Remember when you had to wait a week to see the next episode of your favorite show? A television show used to be an event where the family gathered together, ready to see what went down this week. Maybe this week, Dr. Quinn would finally realize that it’s Sully that she loves. I remember the joy of discussing what had transpired in the latest episode with my friends at school. Remember when people would spend one hour watching a show during the week and not thirty? With our streaming services and entire seasons of every show under the sun at our fingertips, we’ve lost something (aside from irreplaceable time). The abundance of entertainment at our disposal is almost nauseating. Have you ever looked for something to watch on Netflix and just given up because there are so many choices that you just don’t even want to plow through it all? I have. We have so much, even in entertainment choices, that nothing is special anymore. It’s just more. It’s just too much.
I could go on and on. There is clothing. We have closets filled to capacity with clothes that we never wear. There are toys, more than our kids could ever play with, causing us no end of grief trying to manage them all. There are our schedules, running us ragged and weary to the bone. Why are we doing all of this? As I step back and look at life in America right now the words that come to mind are “too much.” We have too much of everything. Why? Why are we doing this to ourselves? What are we chasing? Do these things make us happy? Are we at peace? Does all of the running and consuming bring us joy? I think not.

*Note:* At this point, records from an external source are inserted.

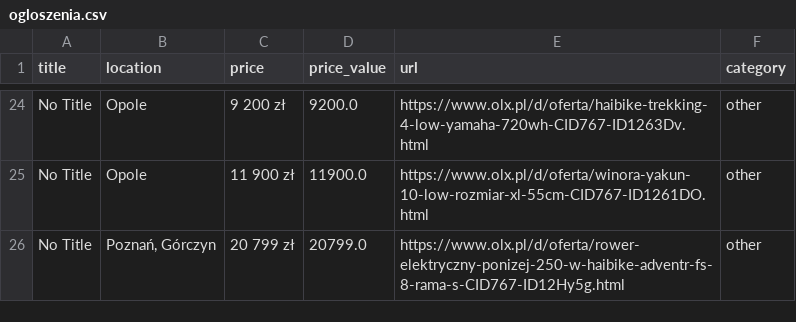
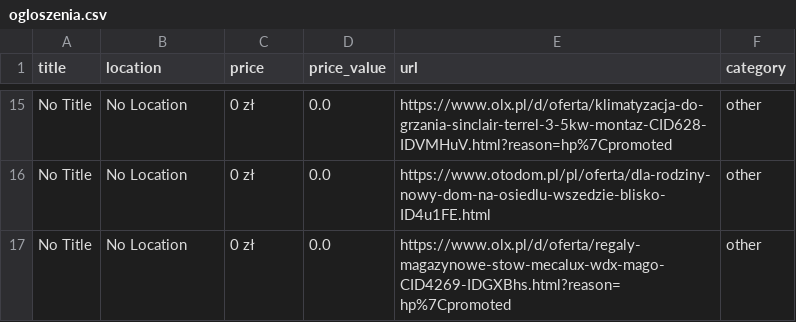
Before and after one commit to Moeez-03/web-scraper, a CSV file: ogloszenia.csv, drawn as a sheet; only a part is shown, gaps mark what is left out; addresses are those after the commit; the diff covers the shown part only; the diff names each change by its address in the sheet, - before the commit and + after, or states it on an @@ line.

```diff
--- a/ogloszenia.csv
+++ b/ogloszenia.csv
-B15:B16 (location): Opole
+B15:B16 (location): No Location
-C15 (price): 9 200 zł
+C15 (price): 0 zł
-D15 (price_value): 9200.0
+D15 (price_value): 0.0
-E15 (url): https://www.olx.pl/d/oferta/haibike-trekking-4-low-yamaha-720wh-CID767-ID1263Dv.html
+E15 (url): https://www.olx.pl/d/oferta/klimatyzacja-do-grzania-sinclair-terrel-3-5kw-montaz-CID628-IDVMHuV.html?reason=hp%7Cpromoted
-C16 (price): 11 900 zł
+C16 (price): 0 zł
-D16 (price_value): 11900.0
+D16 (price_value): 0.0
-E16 (url): https://www.olx.pl/d/oferta/winora-yakun-10-low-rozmiar-xl-55cm-CID767-ID1261DO.html
+E16 (url): https://www.otodom.pl/pl/oferta/dla-rodziny-nowy-dom-na-osiedlu-wszedzie-blisko-ID4u1FE.html
-B17 (location): Poznań, Górczyn
+B17 (location): No Location
-C17 (price): 20 799 zł
+C17 (price): 0 zł
-D17 (price_value): 20799.0
+D17 (price_value): 0.0
-E17 (url): https://www.olx.pl/d/oferta/rower-elektryczny-ponizej-250-w-haibike-adventr-fs-8-rama-s-CID767-ID12Hy5g.html
+E17 (url): https://www.olx.pl/d/oferta/regaly-magazynowe-stow-mecalux-wdx-mago-CID4269-IDGXBhs.html?reason=hp%7Cpromoted
```
Also changed, not shown: 9 removed rows and 52 edited cells elsewhere in this file, 5 other files.
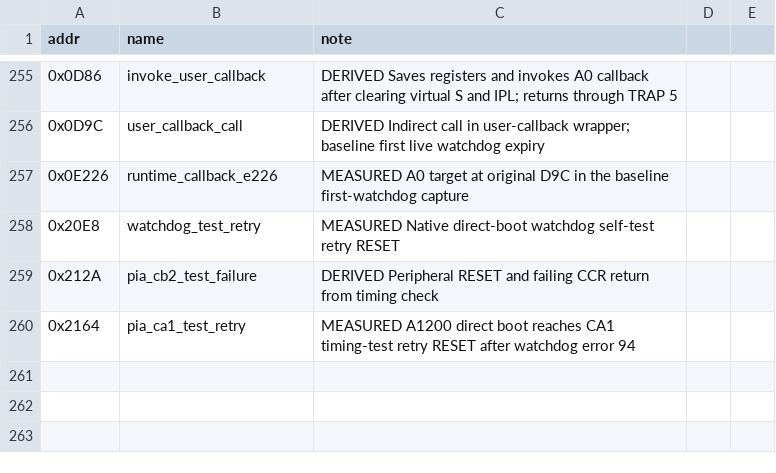
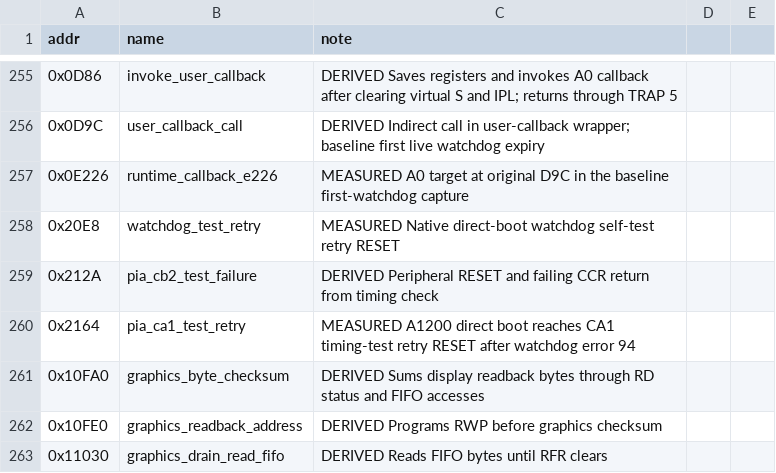
Before and after one commit to Vesuri/raypokeri, a CSV file: ghidra_scripts/entrypoints.csv, drawn as a sheet; only a part is shown, gaps mark what is left out.

```diff
--- a/ghidra_scripts/entrypoints.csv
+++ b/ghidra_scripts/entrypoints.csv
@@ -260 +260,4 @@ addr,name,note
 0x2164,pia_ca1_test_retry,MEASURED A1200 direct boot reaches CA1 timing-test retry RESET after watchdog error 94
+0x10FA0,graphics_byte_checksum,DERIVED Sums display readback bytes through RD status and FIFO accesses
+0x10FE0,graphics_readback_address,DERIVED Programs RWP before graphics checksum
+0x11030,graphics_drain_read_fifo,DERIVED Reads FIFO bytes until RFR clears
```
Also changed, not shown: disasm/symbols.csv, host/tables/reset-hooks.csv, 19 other files.
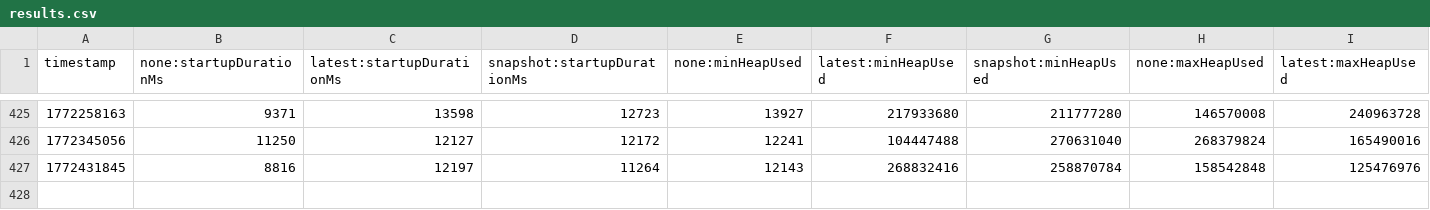
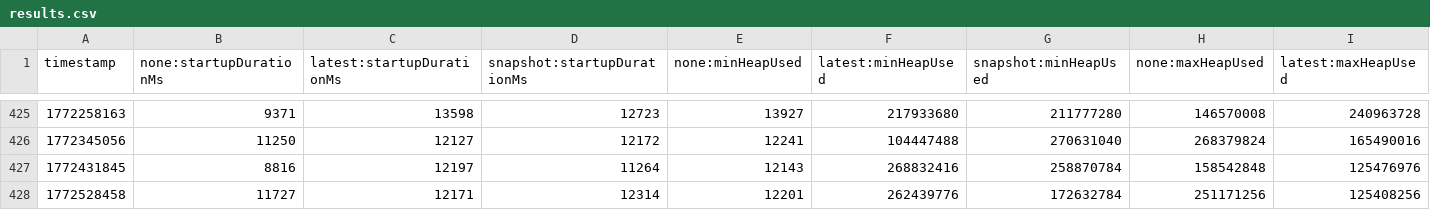
Before and after one commit to zeitlinger/opentelemetry-java-instrumentation, a CSV file: benchmark-overhead/results/release/results.csv, drawn as a sheet; only a part is shown, gaps mark what is left out; rows hold the shown columns only; the diff names each change by its address in the sheet, - before the commit and + after, or states it on an @@ line.

```diff
--- a/benchmark-overhead/results/release/results.csv
+++ b/benchmark-overhead/results/release/results.csv
+row 428: 1772528458 | 11727 | 12171 | 12314 | 12201 | 262439776 | 172632784 | 251171256 | 125408256
```
Also changed, not shown: 1 other file.
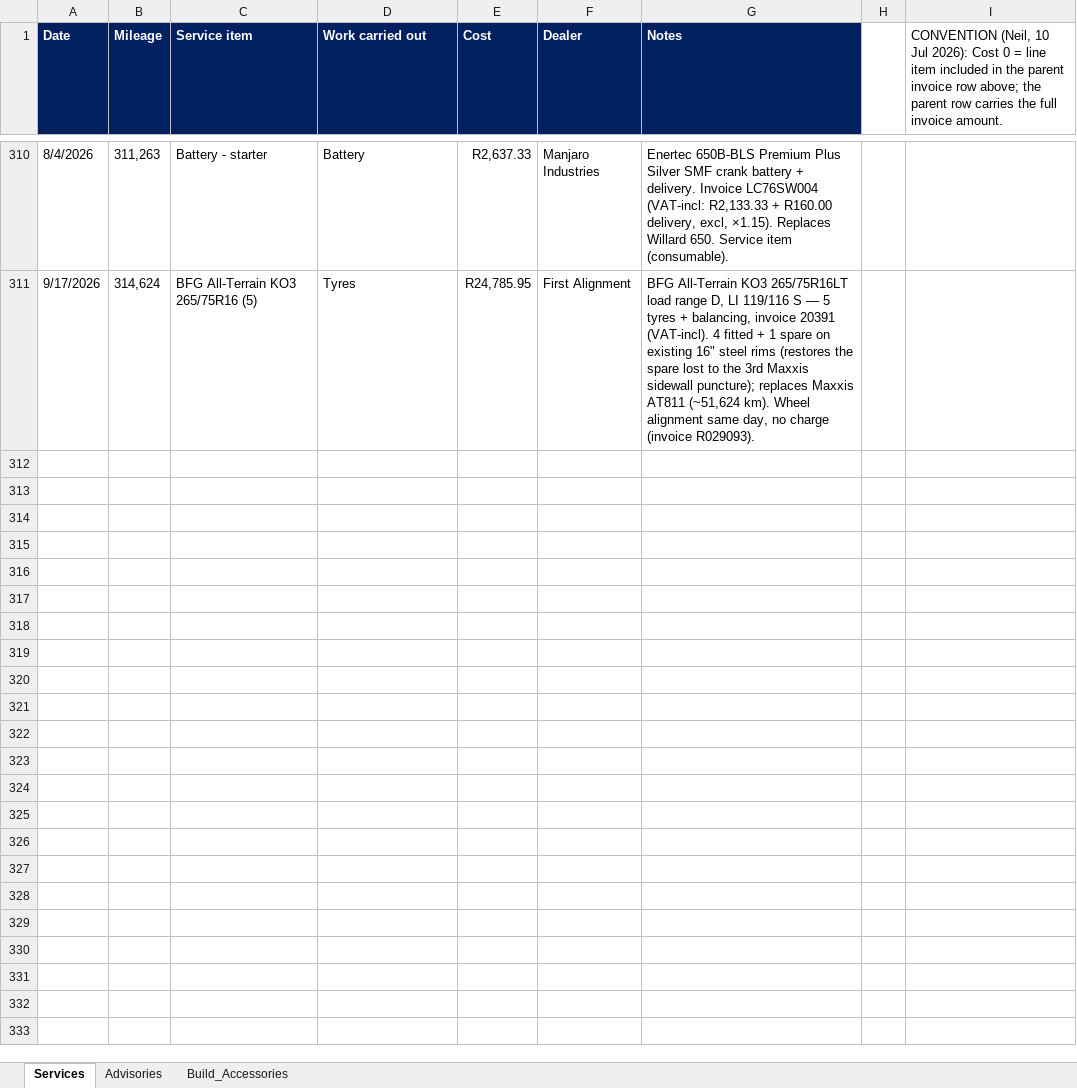
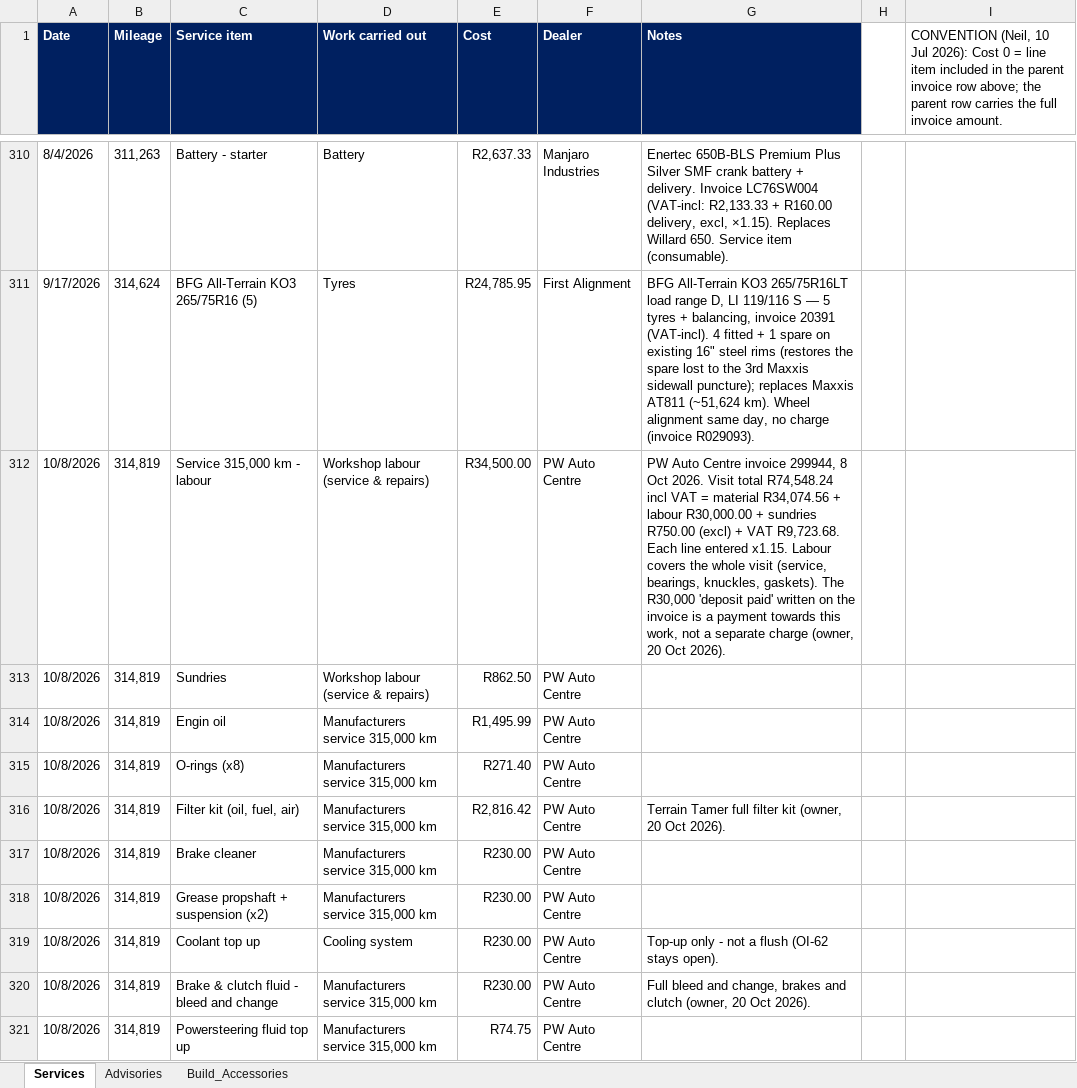
Before and after one commit to Overlandslabs/Consumption, an Excel workbook: LC_Service_history_FINAL.xlsx, sheet Services, drawn as a sheet; only a part is shown, gaps mark what is left out; values as stored, in another font and other column widths than the file's, no borders; the diff covers the shown part only; the diff names each change by its address in the sheet, - before the commit and + after, or states it on an @@ line.

```diff
--- a/LC_Service_history_FINAL.xlsx (sheet Services)
+++ b/LC_Service_history_FINAL.xlsx (sheet Services)
+row 312: 10/8/2026 | 314,819 | Service 315,000 km - labour | Workshop labour (service & repairs) | R34,500.00 | PW Auto Centre | PW Auto Centre invoice 299944, 8 Oct 2026. Visit total R74,548.24 incl VAT = material R34,074.56 + labour R30,000.00 + sundries R750.00 (excl) + VAT R9,723.68. Each line entered x1.15. Labour covers the whole visit (service, bearings, knuckles, gaskets). The R30,000 'deposit paid' written on the invoice is a payment towards this work, not a separate charge (owner, 20 Oct 2026).
+row 313: 10/8/2026 | 314,819 | Sundries | Workshop labour (service & repairs) | R862.50 | PW Auto Centre
+row 314: 10/8/2026 | 314,819 | Engin oil | Manufacturers service 315,000 km | R1,495.99 | PW Auto Centre
+row 315: 10/8/2026 | 314,819 | O-rings (x8) | Manufacturers service 315,000 km | R271.40 | PW Auto Centre
+row 316: 10/8/2026 | 314,819 | Filter kit (oil, fuel, air) | Manufacturers service 315,000 km | R2,816.42 | PW Auto Centre | Terrain Tamer full filter kit (owner, 20 Oct 2026).
+row 317: 10/8/2026 | 314,819 | Brake cleaner | Manufacturers service 315,000 km | R230.00 | PW Auto Centre
+row 318: 10/8/2026 | 314,819 | Grease propshaft + suspension (x2) | Manufacturers service 315,000 km | R230.00 | PW Auto Centre
+row 319: 10/8/2026 | 314,819 | Coolant top up | Cooling system | R230.00 | PW Auto Centre | Top-up only - not a flush (OI-62 stays open).
+row 320: 10/8/2026 | 314,819 | Brake & clutch fluid - bleed and change | Manufacturers service 315,000 km | R230.00 | PW Auto Centre | Full bleed and change, brakes and clutch (owner, 20 Oct 2026).
+row 321: 10/8/2026 | 314,819 | Powersteering fluid top up | Manufacturers service 315,000 km | R74.75 | PW Auto Centre
```
Also changed, not shown: 18 added rows elsewhere in this sheet, sheet Advisories, 28 other files.
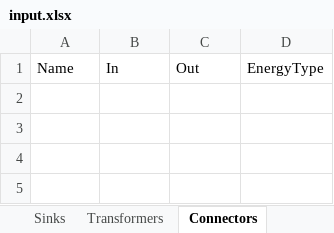
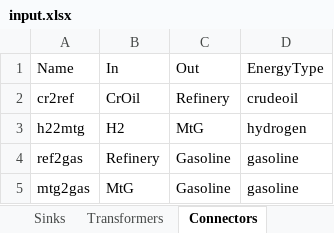
Before and after one commit to jtrobinson57/fscmodel-monte-carlo, an Excel workbook: input.xlsx, sheet Connectors, drawn as a sheet; values as stored, in another font and other column widths than the file's, no borders; the diff names each change by its address in the sheet, - before the commit and + after, or states it on an @@ line.

```diff
--- a/input.xlsx (sheet Connectors)
+++ b/input.xlsx (sheet Connectors)
+row 2: cr2ref | CrOil | Refinery | crudeoil
+row 3: h22mtg | H2 | MtG | hydrogen
+row 4: ref2gas | Refinery | Gasoline | gasoline
+row 5: mtg2gas | MtG | Gasoline | gasoline
```
Also changed, not shown: sheet Transformers, sheet Sources, sheet Sinks.
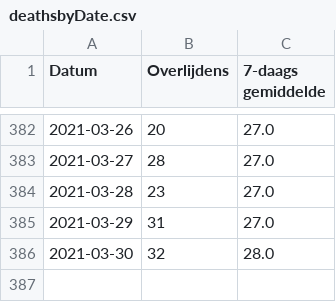
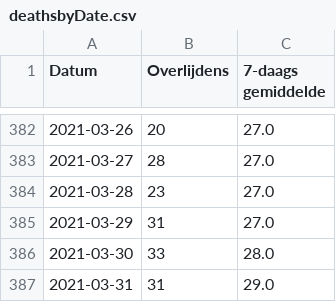
Before and after one commit to andystevensss/corona-data, a CSV file: deaths/deathsbyDate.csv, drawn as a sheet; only a part is shown, gaps mark what is left out.

Commit message:
automatic update

```diff
--- a/deaths/deathsbyDate.csv
+++ b/deaths/deathsbyDate.csv
@@ -385,2 +385,3 @@ Datum,Overlijdens,7-daags gemiddelde
 2021-03-29,31,27.0
-2021-03-30,32,28.0
+2021-03-30,33,28.0
+2021-03-31,31,29.0
```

I think if we were to ask the Lord what He thinks about all of our “too much,” He might answer in the same way He answered another person who was burning the candle at both ends. “My dear Martha, you are worried and upset over all these details! There is only one thing worth being concerned about. Mary has discovered it, and it will not be taken from her.”
I believe He would ask us to trade our “too much” for one thing. Mary was abiding. She was sitting at His feet, listening, loving, receiving, being filled. To abide is to stay. It’s to make our home in Him and rest there. Regardless of what else we have going on. Mary understood that all she needed was found in a person. Jesus Christ. Not a task. Not possessions. Not accomplishments. Just Him. Just the everything that He is. So she stayed there…and she was filled.
Our time with the Lord is not to be one more thing tacked onto our schedule. It is to be the core of the schedule. The center hub connected to all other parts of our life.
That does not mean that we do nothing else but read the Bible and pray, though that is essential. It means that everything we do, we do with Him, because we are in Him, and we do this for His glory.
So when we are driving the kids home from basketball, our hearts are at His feet, like Mary. When we are in the bleachers among the other sports parents, we are connected to Him and on the lookout for people to love well in His name.
When we are making dinner or cleaning up, we are conscious that He us pleased with the way we are caring for the people He has given us, whether they are grateful or not. We do all things, in Him, under the covering of His love.
Maybe grasping the fact that only one thing is needed would help us lose the need for all of the “too much” that consumes us. Only He can provide what our souls are striving for, and He gives it freely. It is all in Him. He is the one thing.